This session will survey issues and practical problems arising out of the Yates Memo dated September 9, 2015 Issued by Deputy Attorney General Sally Quillian Yates. Topics to be addressed include:
- Scope of representation – KRPC 1.2.
- Organization as client – KRPC 1.13.
- Communications with company employees and other “constituents.”
- Protecting company privilege.
- Up-the-ladder reporting.
- Potential conflicts of interest representing corporation and employees/constituents – KRPC 1.7 and 1.8(b), (g), and (h).
- Dealing with unrepresented persons – KRPC 4.3.
- Fairness to opposing party (the government) and counsel (the DOJ) – KRPC 3.4(f).
- Communication with Person Represented by Counsel – KRPC 4.2.
The September 9, 2015 Yates Memo, the September 13, 2015 Yates Comments, and the June 9, 2016 Assistant Attorney General Bill Baer Comments will be addressed.
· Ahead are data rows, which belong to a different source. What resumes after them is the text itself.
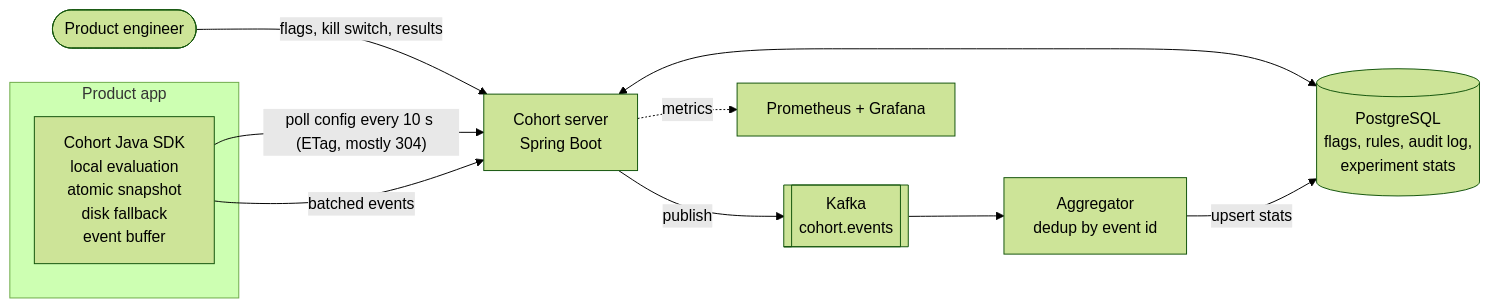
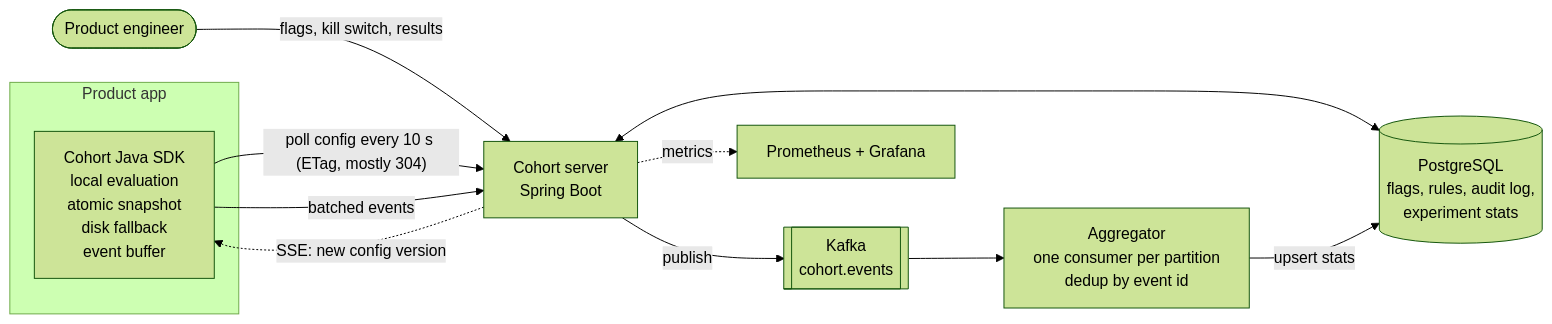
The diagram in README.md (reema-s1/cohort), drawn with Mermaid (forest theme) before and after one commit. The commit also changed other lines of this file, not shown here.

````diff
--- a/README.md
+++ b/README.md
@@ -10,14 +10,15 @@
 ```mermaid
 flowchart LR
     subgraph app[Product app]
         sdk[Cohort Java SDK<br/>local evaluation<br/>atomic snapshot<br/>disk fallback<br/>event buffer]
     end
     eng([Product engineer]) -- flags, kill switch, results --> server
     sdk -- "poll config every 10 s (ETag, mostly 304)" --> server[Cohort server<br/>Spring Boot]
+    server -. "SSE: new config version" .-> sdk
     sdk -- batched events --> server
     server <--> pg[(PostgreSQL<br/>flags, rules, audit log,<br/>experiment stats)]
     server -- publish --> kafka[[Kafka<br/>cohort.events]]
-    kafka --> agg[Aggregator<br/>dedup by event id]
+    kafka --> agg[Aggregator<br/>one consumer per partition<br/>dedup by event id]
     agg -- upsert stats --> pg
     server -. metrics .-> prom[Prometheus + Grafana]
 ```
````
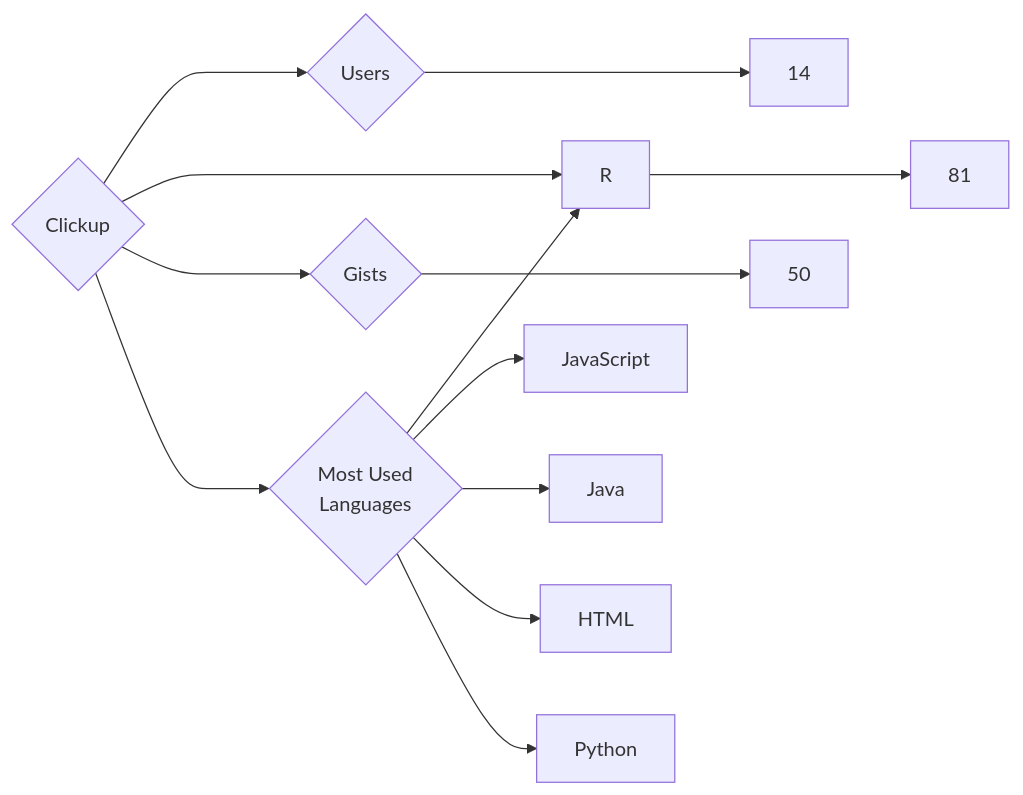
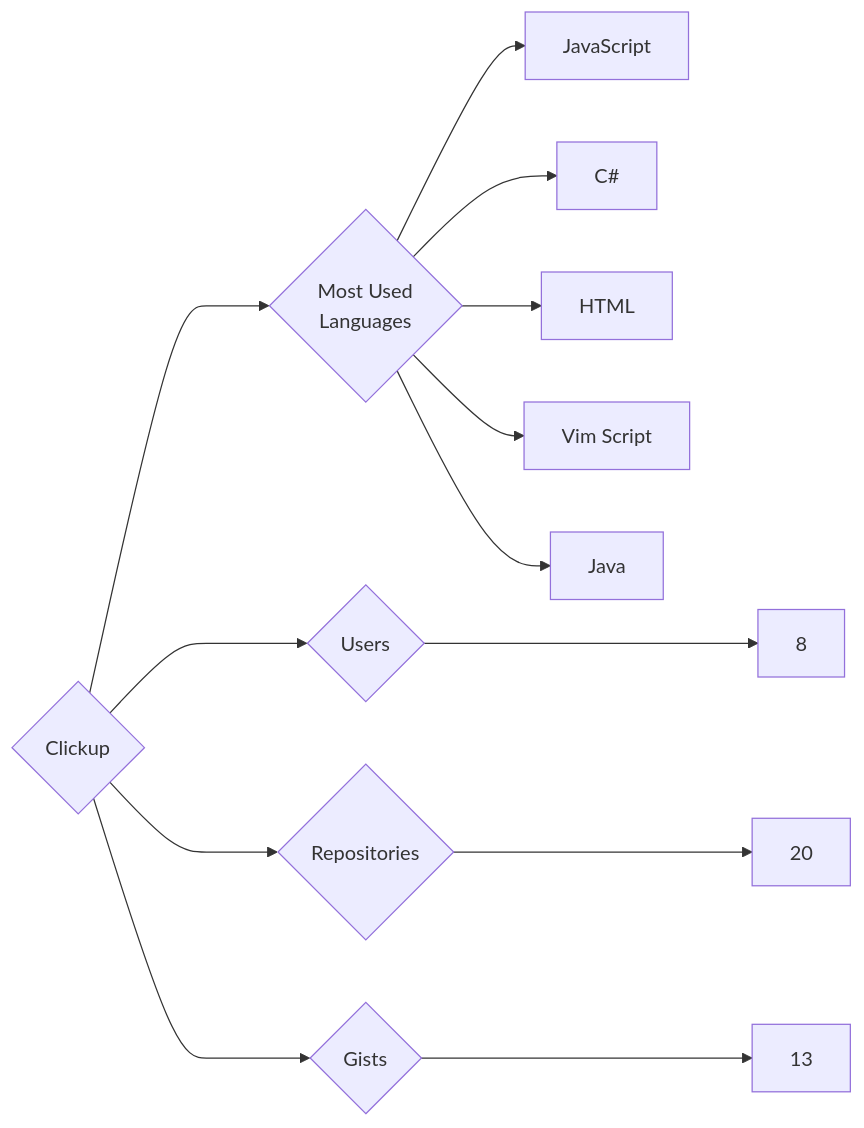
One commit to trickest/insiders changed the diagram in targets/Clickup/README.md. Above: the diagram before and after it, drawn with Mermaid. The commit also changed 1314 other files, not shown here.

````diff
--- a/targets/Clickup/README.md
+++ b/targets/Clickup/README.md
@@ -3,13 +3,13 @@
 ```mermaid
 graph LR
 COMPANY_NAME{Clickup}
-COMPANY_NAME ---> U{Users} ---> UN[14]
-COMPANY_NAME ---> R{Repositories} ---> RN[81]
-COMPANY_NAME ---> G{Gists} ---> GN[50]
+COMPANY_NAME ---> U{Users} ---> UN[8]
+COMPANY_NAME ---> R{Repositories} ---> RN[20]
+COMPANY_NAME ---> G{Gists} ---> GN[13]
 COMPANY_NAME ---> ML{Most Used<br>Languages}
-ML --> R[R]
 ML --> JavaScript[JavaScript]
+ML --> C#[C#]
+ML --> HTML[HTML]
+ML --> Vim_Script[Vim Script]
 ML --> Java[Java]
-ML --> HTML[HTML]
-ML --> Python[Python]
 ```
````
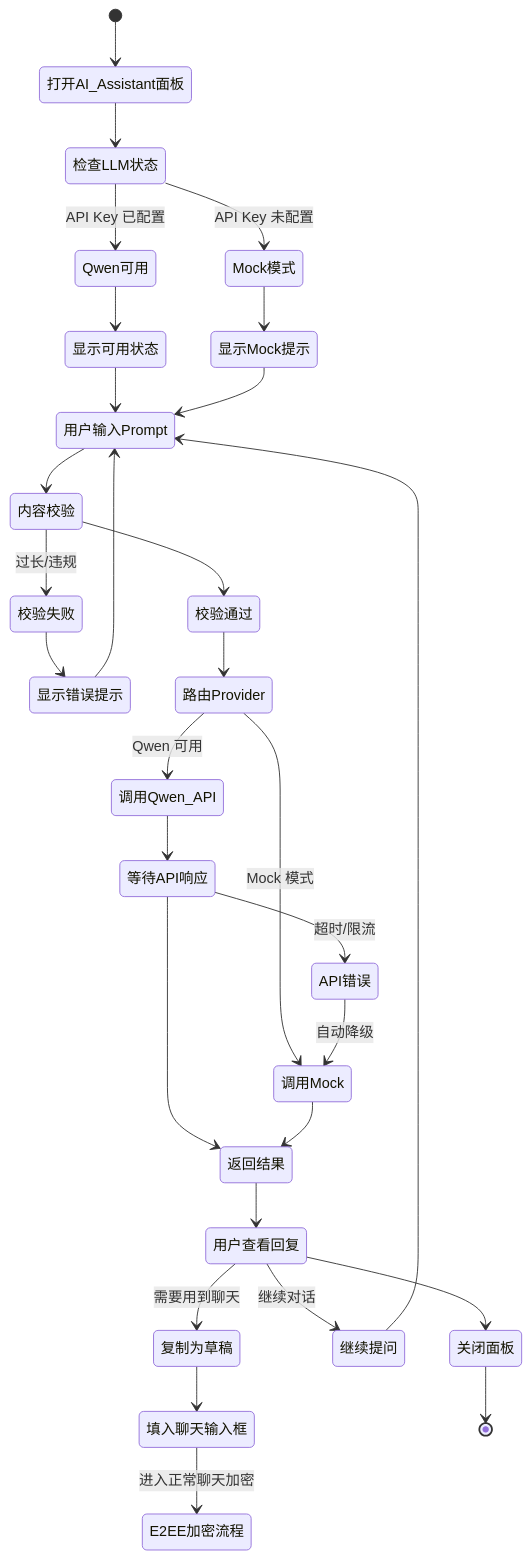
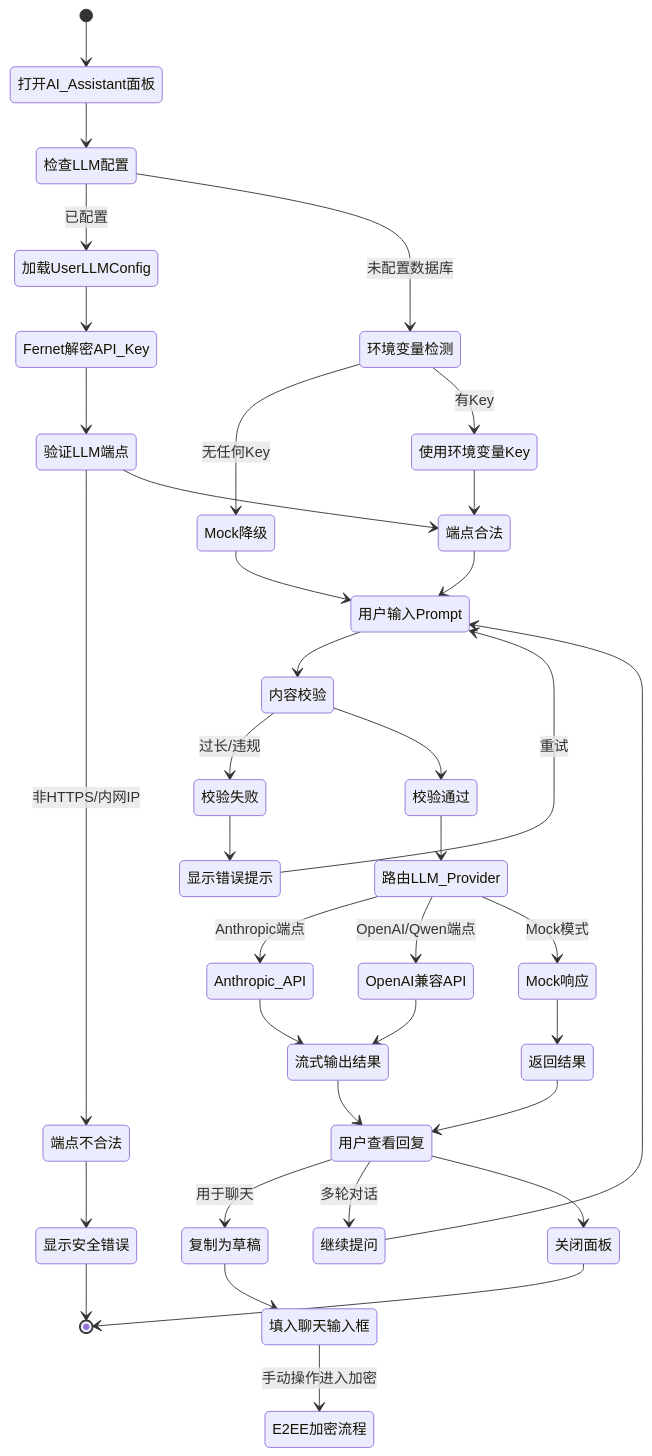
One commit to HeanX/iChat_Pro changed the ninth of 9 diagrams in docs/iChat Pro UML 与架构图交付文档.md. Above: the diagram before and after it, drawn with Mermaid. The commit also changed other lines of this file, not shown here.

First line of the commit message:
docs: complete rewrite of UML & architecture diagrams for current main

````diff
--- a/docs/iChat Pro UML 与架构图交付文档.md
+++ b/docs/iChat Pro UML 与架构图交付文档.md
@@ -472,42 +662,50 @@
 ```mermaid
 stateDiagram-v2
     [*] --> 打开AI_Assistant面板
-    打开AI_Assistant面板 --> 检查LLM状态
+    打开AI_Assistant面板 --> 检查LLM配置
 
-    检查LLM状态 --> Qwen可用: API Key 已配置
-    检查LLM状态 --> Mock模式: API Key 未配置
-    Mock模式 --> 显示Mock提示
+    检查LLM配置 --> 加载UserLLMConfig: 已配置
+    检查LLM配置 --> 环境变量检测: 未配置数据库
+    环境变量检测 --> Mock降级: 无任何Key
+    环境变量检测 --> 使用环境变量Key: 有Key
+    加载UserLLMConfig --> Fernet解密API_Key
 
-    Qwen可用 --> 显示可用状态
-    显示可用状态 --> 用户输入Prompt
-    显示Mock提示 --> 用户输入Prompt
+    Fernet解密API_Key --> 验证LLM端点
+    验证LLM端点 --> 端点不合法: 非HTTPS/内网IP
+    端点不合法 --> 显示安全错误
+    显示安全错误 --> [*]
+    验证LLM端点 --> 端点合法
+
+    使用环境变量Key --> 端点合法
+    端点合法 --> 用户输入Prompt
+    Mock降级 --> 用户输入Prompt
 
     用户输入Prompt --> 内容校验
     内容校验 --> 校验失败: 过长/违规
     校验失败 --> 显示错误提示
-    显示错误提示 --> 用户输入Prompt
+    显示错误提示 --> 用户输入Prompt: 重试
 
     内容校验 --> 校验通过
-    校验通过 --> 路由Provider
+    校验通过 --> 路由LLM_Provider
 
-    路由Provider --> 调用Qwen_API: Qwen 可用
-    路由Provider --> 调用Mock: Mock 模式
+    路由LLM_Provider --> Anthropic_API: Anthropic端点
+    路由LLM_Provider --> OpenAI兼容API: OpenAI/Qwen端点
+    路由LLM_Provider --> Mock响应: Mock模式
 
-    调用Qwen_API --> 等待API响应
-    等待API响应 --> API错误: 超时/限流
-    API错误 --> 调用Mock: 自动降级
-    等待API响应 --> 返回结果
+    Anthropic_API --> 流式输出结果
+    OpenAI兼容API --> 流式输出结果
+    Mock响应 --> 返回结果
 
-    调用Mock --> 返回结果
+    流式输出结果 --> 用户查看回复
+    返回结果 --> 用户查看回复
 
-    返回结果 --> 用户查看回复
-    用户查看回复 --> 复制为草稿: 需要用到聊天
+    用户查看回复 --> 复制为草稿: 用于聊天
     复制为草稿 --> 填入聊天输入框
-    填入聊天输入框 --> E2EE加密流程: 进入正常聊天加密
+    填入聊天输入框 --> E2EE加密流程: 手动操作进入加密
 
-    用户查看回复 --> 继续提问: 继续对话
+    用户查看回复 --> 继续提问: 多轮对话
     继续提问 --> 用户输入Prompt
 
     用户查看回复 --> 关闭面板
     关闭面板 --> [*]
 ```
````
Ethics rules to be addressed include Kansas Rules of Professional Conduct 1.2, 1.13, 1.7, 1.8, 4.3, 3.4, and 4.2, related interpretive opinions and case law, including the September 2016 Tuomey CEO (Ralph Cox III) $1 million settlement with exclusion; and statutory and common law attorney-client privileges.
Roundup of Current Ethics Issues and Cases and Cybersecurity Ethical Issues
Speakers: Scott Nehrbass and Daniel Buller
- Just how “black-and-white” is that rule against a criminal matter being used as leverage in a civil matter? Compare KRPC Rule 8.4(d) with Colo. R. of Prof’l Conduct 4.5(a) (2008); ABA Ethics Opinion 92-363; Nick Badgerow, Rattling the Saber: The Ethics of Threatening Criminal & Disciplinary Prosecution, 61 J. Mo. B. 13 (Jan. - Feb. 2005); Richmond & Faughnan, Professional Responsibility in Litigation, at pp. 28-56 (2011); In re Pyle, 278 Kan. 230, 91 P.3d 1222 (2004) (involving attorney threat to turn the facts of the case over to the Disciplinary Administrator).
- Total Recall Technologies v Lucky, U.S. Dist. Ct., N.D. Cal, Case No. 15-02281 (April 4, 2016): Disclosure of attorney client privileged communications to non-employee/non-owner business confidant waived privilege.
- ABA Proposes Amendment to MRPC Rule 8.4 to explicitly make discriminatory or harassing conduct a violation of the ethical rules. “Amended Model Rule 8.4 contains new paragraph (g) that establishes a black letter rule prohibiting harassment and discrimination in the practice of law.” – Letter from ABA to Chief Justice Lawton Nuss, September 29, 2016.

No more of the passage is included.